--- Extracted records Enclosed Below ---

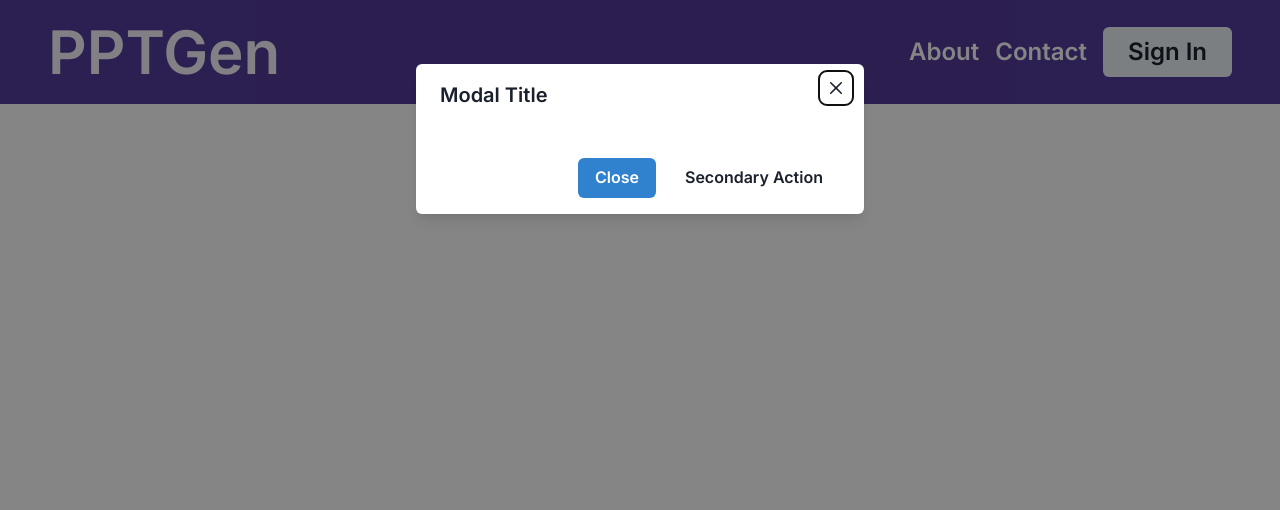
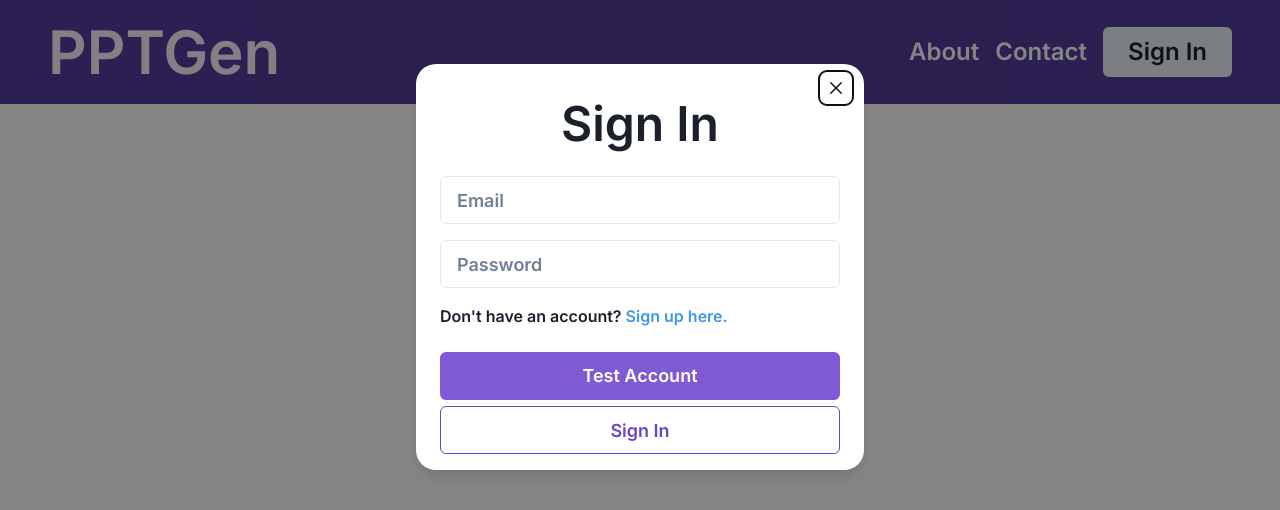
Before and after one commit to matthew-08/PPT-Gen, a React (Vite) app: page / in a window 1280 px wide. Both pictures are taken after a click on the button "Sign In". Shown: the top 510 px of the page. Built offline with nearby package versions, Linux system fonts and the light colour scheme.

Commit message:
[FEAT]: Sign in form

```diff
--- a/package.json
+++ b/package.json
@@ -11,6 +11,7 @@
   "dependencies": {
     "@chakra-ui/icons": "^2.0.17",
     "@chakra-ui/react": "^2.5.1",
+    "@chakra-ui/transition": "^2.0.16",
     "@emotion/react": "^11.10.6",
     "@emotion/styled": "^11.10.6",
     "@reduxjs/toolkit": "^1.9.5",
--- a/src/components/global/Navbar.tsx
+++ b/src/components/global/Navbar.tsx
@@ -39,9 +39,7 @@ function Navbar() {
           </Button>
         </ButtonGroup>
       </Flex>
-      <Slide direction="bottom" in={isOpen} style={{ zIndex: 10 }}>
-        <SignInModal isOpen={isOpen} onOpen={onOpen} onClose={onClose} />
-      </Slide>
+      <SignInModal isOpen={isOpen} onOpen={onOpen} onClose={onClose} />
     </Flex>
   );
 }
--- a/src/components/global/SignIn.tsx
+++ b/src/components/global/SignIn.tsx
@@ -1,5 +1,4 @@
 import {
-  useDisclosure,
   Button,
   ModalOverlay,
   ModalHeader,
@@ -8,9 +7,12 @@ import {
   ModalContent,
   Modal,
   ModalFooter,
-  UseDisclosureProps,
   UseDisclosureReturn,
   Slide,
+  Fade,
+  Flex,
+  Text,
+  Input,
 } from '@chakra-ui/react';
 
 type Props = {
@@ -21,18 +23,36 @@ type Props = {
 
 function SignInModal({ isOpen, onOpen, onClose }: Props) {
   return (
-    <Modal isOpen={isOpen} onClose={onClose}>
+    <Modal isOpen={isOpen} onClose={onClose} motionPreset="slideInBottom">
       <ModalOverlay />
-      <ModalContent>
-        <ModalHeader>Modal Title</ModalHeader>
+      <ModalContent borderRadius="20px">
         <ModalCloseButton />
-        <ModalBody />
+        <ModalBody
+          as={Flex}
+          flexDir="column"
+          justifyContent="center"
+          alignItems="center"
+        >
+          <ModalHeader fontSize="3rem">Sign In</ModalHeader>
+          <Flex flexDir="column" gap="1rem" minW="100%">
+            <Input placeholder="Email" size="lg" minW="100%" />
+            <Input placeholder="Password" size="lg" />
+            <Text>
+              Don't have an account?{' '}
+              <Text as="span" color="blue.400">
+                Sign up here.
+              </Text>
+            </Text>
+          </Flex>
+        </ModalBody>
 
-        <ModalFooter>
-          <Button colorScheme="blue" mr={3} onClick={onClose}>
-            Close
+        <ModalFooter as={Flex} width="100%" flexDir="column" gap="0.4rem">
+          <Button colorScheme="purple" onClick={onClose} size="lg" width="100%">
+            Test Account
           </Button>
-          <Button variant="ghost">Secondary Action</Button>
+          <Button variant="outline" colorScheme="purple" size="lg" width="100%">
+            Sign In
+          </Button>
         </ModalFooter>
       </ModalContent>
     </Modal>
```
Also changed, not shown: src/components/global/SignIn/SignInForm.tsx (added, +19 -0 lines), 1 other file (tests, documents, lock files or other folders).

--- End of Enclosed Extracted records ---

What to work on ▸
Would you copy each line above exactly as given, dropping any images?

Problem solution ▸
Before and after one commit to matthew-08/PPT-Gen, a React (Vite) app: page / in a window 1280 px wide. Both pictures are taken after a click on the button "Sign In". Shown: the top 510 px of the page. Built offline with nearby package versions, Linux system fonts and the light colour scheme.

Commit message:
[FEAT]: Sign in form

```diff
--- a/package.json
+++ b/package.json
@@ -11,6 +11,7 @@
   "dependencies": {
     "@chakra-ui/icons": "^2.0.17",
     "@chakra-ui/react": "^2.5.1",
+    "@chakra-ui/transition": "^2.0.16",
     "@emotion/react": "^11.10.6",
     "@emotion/styled": "^11.10.6",
     "@reduxjs/toolkit": "^1.9.5",
--- a/src/components/global/Navbar.tsx
+++ b/src/components/global/Navbar.tsx
@@ -39,9 +39,7 @@ function Navbar() {
           </Button>
         </ButtonGroup>
       </Flex>
-      <Slide direction="bottom" in={isOpen} style={{ zIndex: 10 }}>
-        <SignInModal isOpen={isOpen} onOpen={onOpen} onClose={onClose} />
-      </Slide>
+      <SignInModal isOpen={isOpen} onOpen={onOpen} onClose={onClose} />
     </Flex>
   );
 }
--- a/src/components/global/SignIn.tsx
+++ b/src/components/global/SignIn.tsx
@@ -1,5 +1,4 @@
 import {
-  useDisclosure,
   Button,
   ModalOverlay,
   ModalHeader,
@@ -8,9 +7,12 @@ import {
   ModalContent,
   Modal,
   ModalFooter,
-  UseDisclosureProps,
   UseDisclosureReturn,
   Slide,
+  Fade,
+  Flex,
+  Text,
+  Input,
 } from '@chakra-ui/react';
 
 type Props = {
@@ -21,18 +23,36 @@ type Props = {
 
 function SignInModal({ isOpen, onOpen, onClose }: Props) {
   return (
-    <Modal isOpen={isOpen} onClose={onClose}>
+    <Modal isOpen={isOpen} onClose={onClose} motionPreset="slideInBottom">
       <ModalOverlay />
-      <ModalContent>
-        <ModalHeader>Modal Title</ModalHeader>
+      <ModalContent borderRadius="20px">
         <ModalCloseButton />
-        <ModalBody />
+        <ModalBody
+          as={Flex}
+          flexDir="column"
+          justifyContent="center"
+          alignItems="center"
+        >
+          <ModalHeader fontSize="3rem">Sign In</ModalHeader>
+          <Flex flexDir="column" gap="1rem" minW="100%">
+            <Input placeholder="Email" size="lg" minW="100%" />
+            <Input placeholder="Password" size="lg" />
+            <Text>
+              Don't have an account?{' '}
+              <Text as="span" color="blue.400">
+                Sign up here.
+              </Text>
+            </Text>
+          </Flex>
+        </ModalBody>
 
-        <ModalFooter>
-          <Button colorScheme="blue" mr={3} onClick={onClose}>
-            Close
+        <ModalFooter as={Flex} width="100%" flexDir="column" gap="0.4rem">
+          <Button colorScheme="purple" onClick={onClose} size="lg" width="100%">
+            Test Account
           </Button>
-          <Button variant="ghost">Secondary Action</Button>
+          <Button variant="outline" colorScheme="purple" size="lg" width="100%">
+            Sign In
+          </Button>
         </ModalFooter>
       </ModalContent>
     </Modal>
```
Also changed, not shown: src/components/global/SignIn/SignInForm.tsx (added, +19 -0 lines), 1 other file (tests, documents, lock files or other folders).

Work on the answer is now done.